The Ford Championship at Doral has 11 of the top 12 players in the world, creating a buzz that has managed to drown out the noise of jetliners descending over the Blue Monster every five minutes.
If only every week could be like this on the PGA Tour.
"It would be more exciting for the fans, and I'm sure the sponsors and TV and everybody, if we did play more often together," Woods said. "The only way you could do that is if we shortened the season."
It's not that simple, although a revamped PGA Tour schedule is again under review.
PGA Tour commissioner Tim Finchem is studying five models of when to play, where to play, even how much to play in the United States, all of it geared toward negotiations at the end of a year for a new television contract.
"It's time to take a look at a number of parts of the schedule, to see if we can make it more compelling," Finchem said in an interview last week. "Length of schedule is one; where different tournaments are played is another and where we play tournaments is a third.
"I wouldn't want to mislead anybody into thinking that we are on a mission to significantly alter the schedule," he said. "But we are aggressively looking and challenging ourselves in how we are presenting the product."
Finchem did not offer specifics, and it could be that nothing changes.
But Woods and Masters champion Mickelson have been the strongest proponents of shortening a schedule that begins in January and doesn't end until the first week of November.
"We have an 11-month season, and that's too long," Woods said. "There's no other sport that plays 11 months of the year. I think we should end with Labor Day. How can we compete against football? It's not going to happen."
Mickelson considered the schedules of top players over the past 40 years.
Jack Nicklaus rarely played more than 20 events. Tom Watson never played more than 24 during his prime. Woods has never played more than 21 going into his 10th full season. Mickelson played a career-high 26 tour events in 2002, but his new model is to play hard through the four majors and then effectively shut it down.

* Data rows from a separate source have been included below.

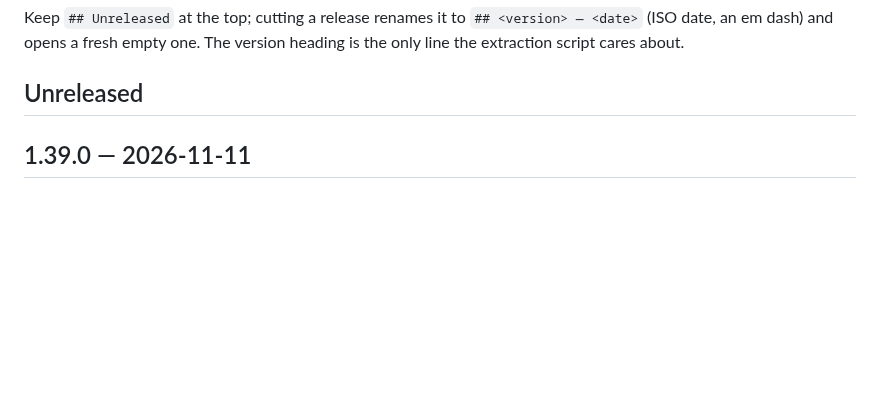
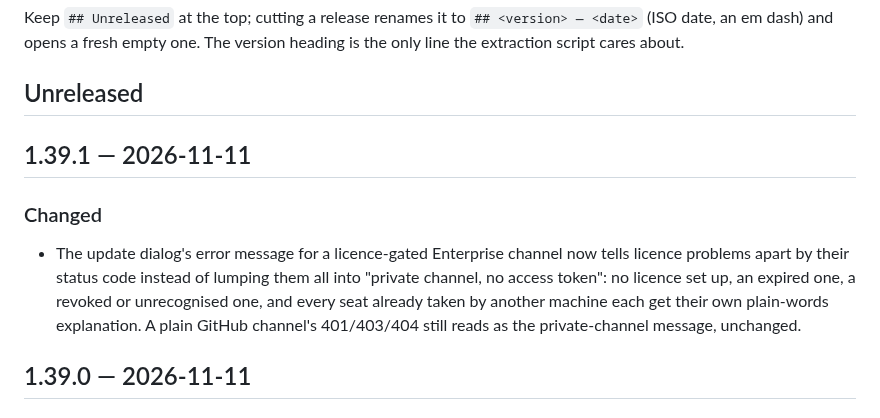
Before and after one commit to adi-family/mono, a Markdown page: CHANGELOG.md, the part around the change. Drawn GitHub-style; blank space fills up the shorter version.

Commit message:
CHANGELOG: cut 1.39.1

```diff
--- a/CHANGELOG.md
+++ b/CHANGELOG.md
@@ -19,6 +19,12 @@ Keep `## Unreleased` at the top; cutting a release renames it to `## <version>
 extraction script cares about.
 
 ## Unreleased
+
+## 1.39.1 — 2026-11-11
+
+### Changed
+
+- The update dialog's error message for a licence-gated Enterprise channel now tells licence problems apart by their status code instead of lumping them all into "private channel, no access token": no licence set up, an expired one, a revoked or unrecognised one, and every seat already taken by another machine each get their own plain-words explanation. A plain GitHub channel's 401/403/404 still reads as the private-channel message, unchanged.
 
 ## 1.39.0 — 2026-11-11
 
```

Woods, Mickelson, Singh and Ernie Els played in the same tournament only eight times last year, four of those majors.
"Most of the top players throughout history have averaged 18 to 22 events a year, and we seem to have 44-plus events," Mickelson said. "The top players play less than half of the events. If we cut our schedule back to 32 events, now we are playing in two-thirds or three-quarters of the events.

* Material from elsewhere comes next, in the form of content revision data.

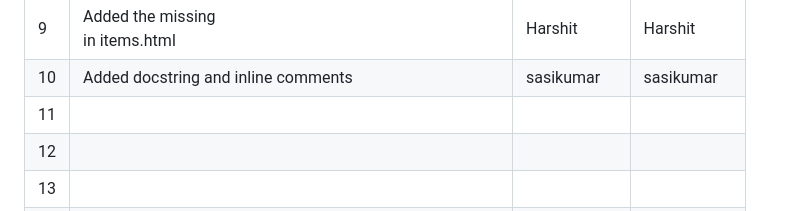
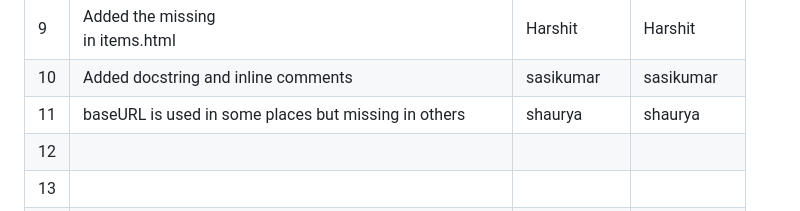
Before and after one commit to Noobman01-dotcom/ISS_L12, a Markdown page: Buggy_Repo/README.md, the part around the change. Rendered like a GitHub page.

```diff
--- a/Buggy_Repo/README.md
+++ b/Buggy_Repo/README.md
@@ -42,7 +42,7 @@
 | 8   | Fixed the src attribute for the <img> tag:  in analytics.html                                       |    Harshit           |   Harshit           |
 | 9   |  Added the missing <div class="container"> in items.html                                             |      Harshit       |Harshit
 | 10  |   Added docstring and inline comments    |     sasikumar |    sasikumar |
-| 11  |                                          |               |              |
+| 11  |   baseURL is used in some places but missing in others                                        |   shaurya            |    shaurya          |
 | 12  |                                          |               |              |
 | 13  |                                          |               |              |
 | 14  |                                          |               |              |
```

"I think that would be an easier sell for television and our sponsors," he said.
But it might be a tough sell for the rank-and-file.
If a shorter schedule brings the top players together more often, that squeezes out several players who have earned PGA Tour cards and might not get many chances to play.
The pecking order for exempt status on tour reaches about 145 players before it reaches those who earned their cards at Q-school or through the Nationwide Tour. Most fields have room for only 144 players.
"If you took two months off the schedule, overall the fields would be better," Jeff Sluman said. "But what is the commissioner's job? His first priority is how many tournaments we can play and how high can we get the purses. It's all about playing opportunities."
Some of the rank-and-file said the way to get stronger fields is for the top players to get out more often.
Tom Pernice Jr., a former PGA Tour board member, has been highly critical of Woods for not playing more and deviating from his limited schedule.
There are 13 tournaments Woods has never played, three of those opposite-field events.
"We have 43 title sponsors, but Tiger thinks we have 18," Pernice said earlier this year. "Right now, Vijay is doing more for the PGA Tour than anybody. Tiger has done a lot for us out there, but I think it's time for Tiger to step up and play some more events."
The LPGA Tour recently adopted a policy that every player must play in every tournament at least once every four years. Pernice wants the PGA Tour to do the same, although that appears unlikely.
The top four players in the world ranking will not get together until The Players Championship. Singh, Woods, Els and Mickelson were at Torrey Pines, although Mickelson was No. 5 at the time.
Els is not at Doral because he is playing in Dubai on the European tour.
But fields this heavy at the top are rare on tour, so the fans in south Florida might as well take advantage.
Mickelson notices a difference, too.
"When you're out on the course and you're making a couple of birdies, you feel like you have to keep pushing yourself to go lower because you know that Tiger Woods is in the field and Vijay Singh is coming on strong," Mickelson said. "All of these guys are pushing to shoot lower and lower scores. And when you're out
there, you feel it."